AVAILABLE DATA –
----
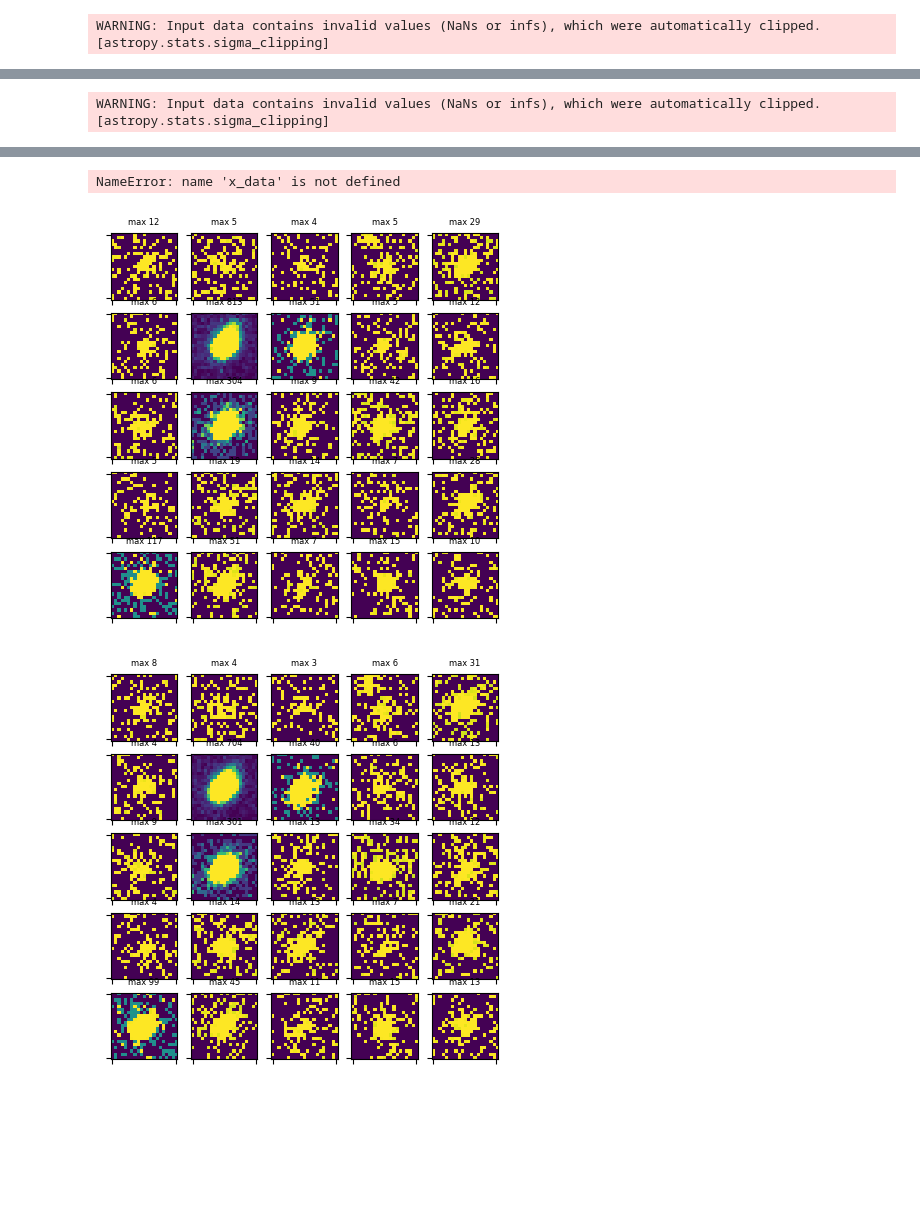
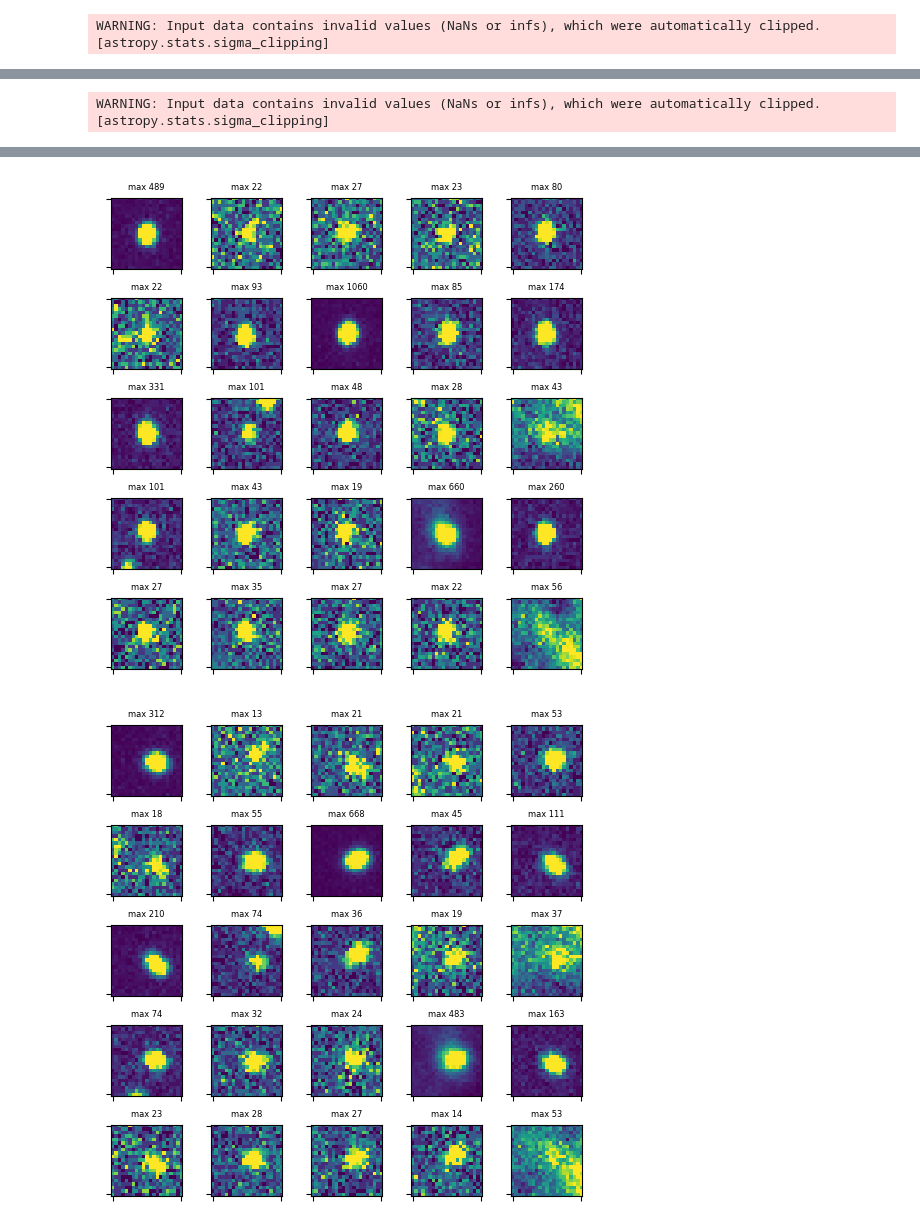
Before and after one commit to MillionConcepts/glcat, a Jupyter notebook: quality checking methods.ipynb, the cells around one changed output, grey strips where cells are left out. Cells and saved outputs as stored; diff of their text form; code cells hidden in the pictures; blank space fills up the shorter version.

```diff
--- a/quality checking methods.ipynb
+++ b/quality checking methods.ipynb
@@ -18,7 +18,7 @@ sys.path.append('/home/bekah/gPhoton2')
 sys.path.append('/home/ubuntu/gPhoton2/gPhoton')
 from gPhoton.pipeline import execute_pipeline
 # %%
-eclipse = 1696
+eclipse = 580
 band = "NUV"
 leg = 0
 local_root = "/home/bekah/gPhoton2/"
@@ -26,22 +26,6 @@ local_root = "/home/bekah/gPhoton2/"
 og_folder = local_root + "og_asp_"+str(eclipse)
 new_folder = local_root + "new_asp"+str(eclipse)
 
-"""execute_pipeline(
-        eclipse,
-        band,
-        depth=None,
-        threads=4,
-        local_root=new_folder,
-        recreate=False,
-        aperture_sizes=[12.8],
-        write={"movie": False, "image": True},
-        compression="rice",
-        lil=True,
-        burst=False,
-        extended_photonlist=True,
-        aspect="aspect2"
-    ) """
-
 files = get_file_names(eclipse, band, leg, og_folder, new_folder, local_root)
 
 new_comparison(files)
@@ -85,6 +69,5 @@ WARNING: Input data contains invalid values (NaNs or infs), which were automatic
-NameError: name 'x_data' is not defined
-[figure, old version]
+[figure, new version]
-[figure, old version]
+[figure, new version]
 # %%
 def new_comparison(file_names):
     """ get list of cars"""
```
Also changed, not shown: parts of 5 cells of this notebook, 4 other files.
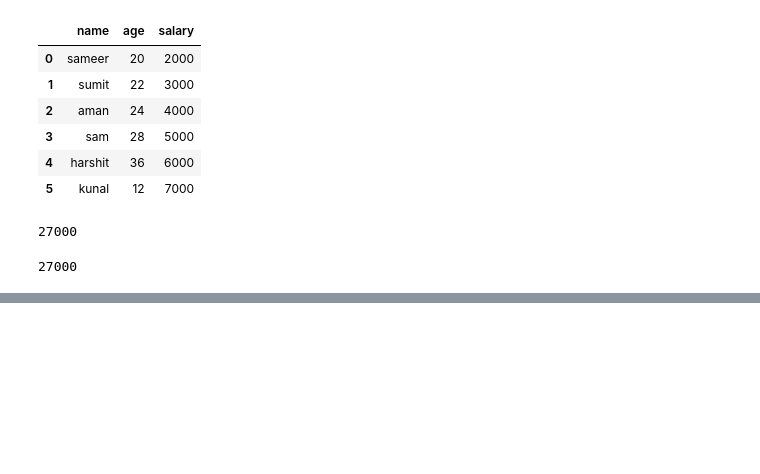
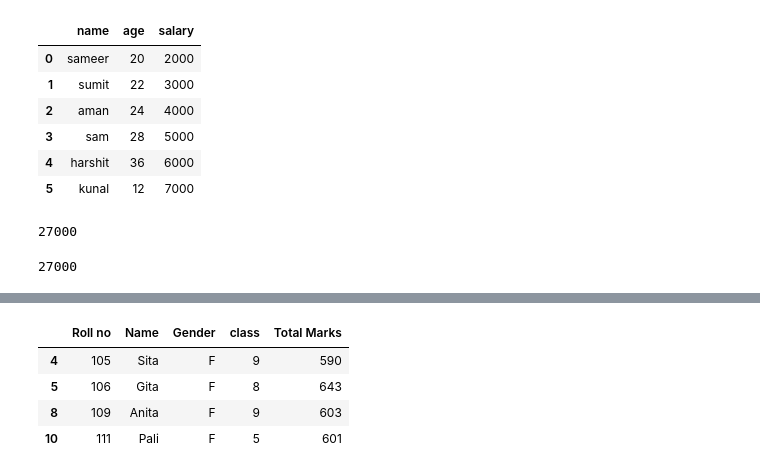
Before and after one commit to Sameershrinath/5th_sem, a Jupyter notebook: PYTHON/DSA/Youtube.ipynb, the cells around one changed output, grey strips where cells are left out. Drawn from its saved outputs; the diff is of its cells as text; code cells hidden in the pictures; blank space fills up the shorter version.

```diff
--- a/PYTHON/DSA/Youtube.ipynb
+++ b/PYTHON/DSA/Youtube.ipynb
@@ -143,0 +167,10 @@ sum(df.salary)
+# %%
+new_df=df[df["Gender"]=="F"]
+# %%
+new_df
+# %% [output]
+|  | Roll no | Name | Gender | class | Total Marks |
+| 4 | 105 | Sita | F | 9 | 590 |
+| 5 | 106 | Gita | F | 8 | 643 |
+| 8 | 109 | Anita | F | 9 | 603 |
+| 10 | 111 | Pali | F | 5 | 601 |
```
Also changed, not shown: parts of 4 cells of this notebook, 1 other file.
----
WHAT THE TASK ASKS – Since the pictures are not wanted, repeat only the rest of the material, exactly as given.

OUTPUT –
Before and after one commit to MillionConcepts/glcat, a Jupyter notebook: quality checking methods.ipynb, the cells around one changed output, grey strips where cells are left out. Cells and saved outputs as stored; diff of their text form; code cells hidden in the pictures; blank space fills up the shorter version.

```diff
--- a/quality checking methods.ipynb
+++ b/quality checking methods.ipynb
@@ -18,7 +18,7 @@ sys.path.append('/home/bekah/gPhoton2')
 sys.path.append('/home/ubuntu/gPhoton2/gPhoton')
 from gPhoton.pipeline import execute_pipeline
 # %%
-eclipse = 1696
+eclipse = 580
 band = "NUV"
 leg = 0
 local_root = "/home/bekah/gPhoton2/"
@@ -26,22 +26,6 @@ local_root = "/home/bekah/gPhoton2/"
 og_folder = local_root + "og_asp_"+str(eclipse)
 new_folder = local_root + "new_asp"+str(eclipse)
 
-"""execute_pipeline(
-        eclipse,
-        band,
-        depth=None,
-        threads=4,
-        local_root=new_folder,
-        recreate=False,
-        aperture_sizes=[12.8],
-        write={"movie": False, "image": True},
-        compression="rice",
-        lil=True,
-        burst=False,
-        extended_photonlist=True,
-        aspect="aspect2"
-    ) """
-
 files = get_file_names(eclipse, band, leg, og_folder, new_folder, local_root)
 
 new_comparison(files)
@@ -85,6 +69,5 @@ WARNING: Input data contains invalid values (NaNs or infs), which were automatic
-NameError: name 'x_data' is not defined
-[figure, old version]
+[figure, new version]
-[figure, old version]
+[figure, new version]
 # %%
 def new_comparison(file_names):
     """ get list of cars"""
```
Also changed, not shown: parts of 5 cells of this notebook, 4 other files.
Before and after one commit to Sameershrinath/5th_sem, a Jupyter notebook: PYTHON/DSA/Youtube.ipynb, the cells around one changed output, grey strips where cells are left out. Drawn from its saved outputs; the diff is of its cells as text; code cells hidden in the pictures; blank space fills up the shorter version.

```diff
--- a/PYTHON/DSA/Youtube.ipynb
+++ b/PYTHON/DSA/Youtube.ipynb
@@ -143,0 +167,10 @@ sum(df.salary)
+# %%
+new_df=df[df["Gender"]=="F"]
+# %%
+new_df
+# %% [output]
+|  | Roll no | Name | Gender | class | Total Marks |
+| 4 | 105 | Sita | F | 9 | 590 |
+| 5 | 106 | Gita | F | 8 | 643 |
+| 8 | 109 | Anita | F | 9 | 603 |
+| 10 | 111 | Pali | F | 5 | 601 |
```
Also changed, not shown: parts of 4 cells of this notebook, 1 other file.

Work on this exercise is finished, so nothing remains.